NED AND I SPEND WEEKENDS
rearranging wall-hangings, trying to fill the empty space. For the past decade we'd both
lived in apartments and now don't know what to do in a home with five closets, much less a
basement. Shortly after we moved in I read an article in the Star Tribune variety section
about Feng Shui consultants, how they come into your house to distribute the energy flow,
warn you to keep the toilet seat down for fear something useful will float away. Ned and
I've been together for over four years, and I know he will scoff at this idea.
Mr Jensen, the previous owner, a thick old man dressed always in white t-shirts and a
camouflage hat, keeps driving past our house. We recognize him from pictures left on the
walls during our first walk-through, the old Plymouth from being parked in the garage. He
stops occasionally and stares at the house. Ned and I stay in the kitchen, hovering by the
window, trying to figure out what he could possibly want. "He can't let go" is Ned's theory.
Mr Arbuck, our Realtor, told us that Mrs. Jensen died eight months before the house was
foreclosed by the bank. With a hankie tucked to his angled nose he whispered in our direction,
We meet Mr Jensen one Saturday afternoon when he catches us doing yard work in the garden.
He parks the car across the street and continues to watch, making us uncomfortable, like
we've been apprehended playing dress up, smoking our parents' cigarettes. Ned looks at me
and shrugs before crossing the street with a glass of iced tea.
"I lived here," is all he says, taking the tea from Ned. Something in the way he pronounces it,
with an air of finality, it's almost as if he still does.
"Would you like to come in?" I hear Ned ask.
He looks back at Ned from under the hat. "No," he says, and puts the car in gear.
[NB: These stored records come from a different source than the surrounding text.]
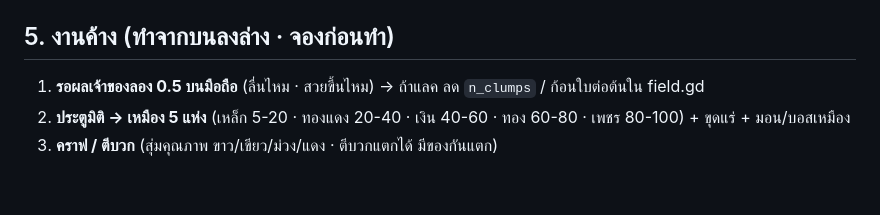
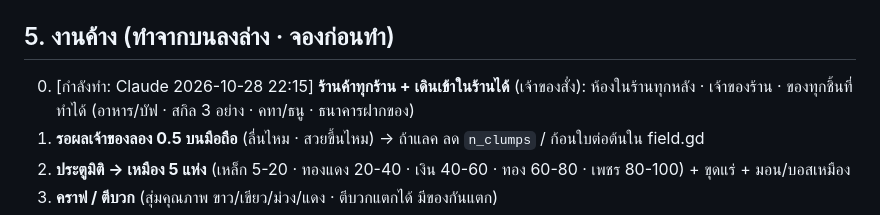
Before and after one commit to chatchai2537/eldoria-godot, a Markdown page: HANDOFF.md, the part around the change. Drawn GitHub-style; blank space fills up the shorter version.

Commit message:
จองงาน: ร้านค้าทุกร้าน + ห้องในร้าน (Claude)
Co-Authored-By: Claude Opus 5.5 <noreply@anthropic.com>
Claude-Session: https://claude.ai/code/session_012o7Ab7TjGNfPMRHJb26rQy

```diff
--- a/HANDOFF.md
+++ b/HANDOFF.md
@@ -49,6 +49,7 @@
 - 0.5 (Claude) ทุ่งหญ้าผังจริงเกม 2D: บึง/หาด/ป่า/ทาง · ประตูมิติ · ประตูดันเจี้ยน · หินวาร์ป · เก็บหิน/กิ่งไม้ · เทสทุกระบบ (`all_systems.gd` 38 ข้อ) + `tools/run_tests.sh`
 
 ## 5. งานค้าง (ทำจากบนลงล่าง · จองก่อนทำ)
+0. [กำลังทำ: Claude 2026-10-28 22:15] **ร้านค้าทุกร้าน + เดินเข้าในร้านได้** (เจ้าของสั่ง): ห้องในร้านทุกหลัง · เจ้าของร้าน · ของทุกชิ้นที่ทำได้ (อาหาร/บัฟ · สกิล 3 อย่าง · คทา/ธนู · ธนาคารฝากของ)
 1. **รอผลเจ้าของลอง 0.5 บนมือถือ** (ลื่นไหม · สวยขึ้นไหม) → ถ้าแลค ลด `n_clumps` / ก้อนใบต่อต้นใน field.gd
 2. **ประตูมิติ → เหมือง 5 แห่ง** (เหล็ก 5-20 · ทองแดง 20-40 · เงิน 40-60 · ทอง 60-80 · เพชร 80-100) + ขุดแร่ + มอน/บอสเหมือง
 3. **คราฟ / ตีบวก** (สุ่มคุณภาพ ขาว/เขียว/ม่วง/แดง · ตีบวกแตกได้ มีของกันแตก)
```
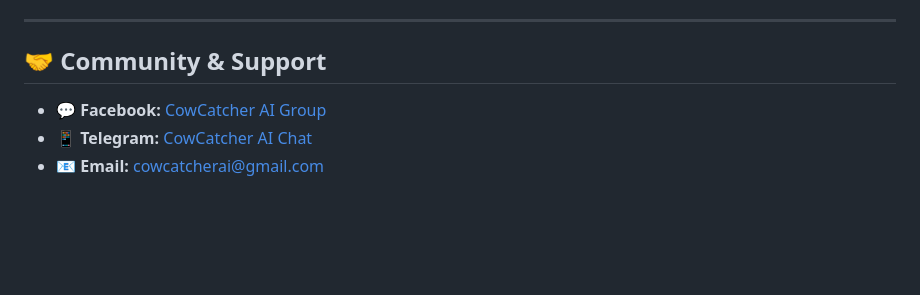
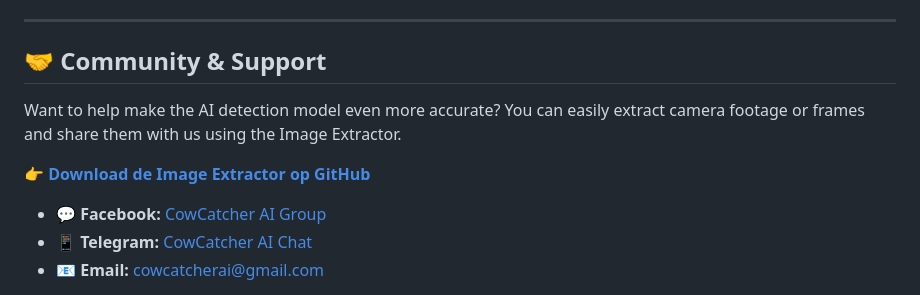
Before and after one commit to CowCatcherAI/CowCatcherAI, a Markdown page: README.md, the part around one of its changes. Drawn GitHub-style; blank space fills up the shorter version.

Commit message:
Revise README with new project details and links
Updated project description and added links to resources.

```diff
--- a/README.md
+++ b/README.md
@@ -232,6 +240,10 @@ There is likely a syntax error in your [config.json](cci:7://file:///Users/erik/
 
 ## 🤝 Community & Support
 
+Want to help make the AI detection model even more accurate? You can easily extract camera footage or frames and share them with us using the Image Extractor.
+
+👉 **[Download de Image Extractor op GitHub](https://github.com/JacobsFarm/image_extractor)**
+
 - 💬 **Facebook:** [CowCatcher AI Group](https://www.facebook.com/groups/1765616710830233)
 - 📱 **Telegram:** [CowCatcher AI Chat](https://t.me/+SphG4deaWVNkYTQ8)
 - 📧 **Email:** [cowcatcherai@gmail.com](mailto:cowcatcherai@gmail.com)
```
Also changed, not shown: other parts of README.md (+9 -1 lines).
He drives
off with our glass, missing Ned's foot by inches.
Reprinted with permission
Copyright © 2002
by Erin Flanagan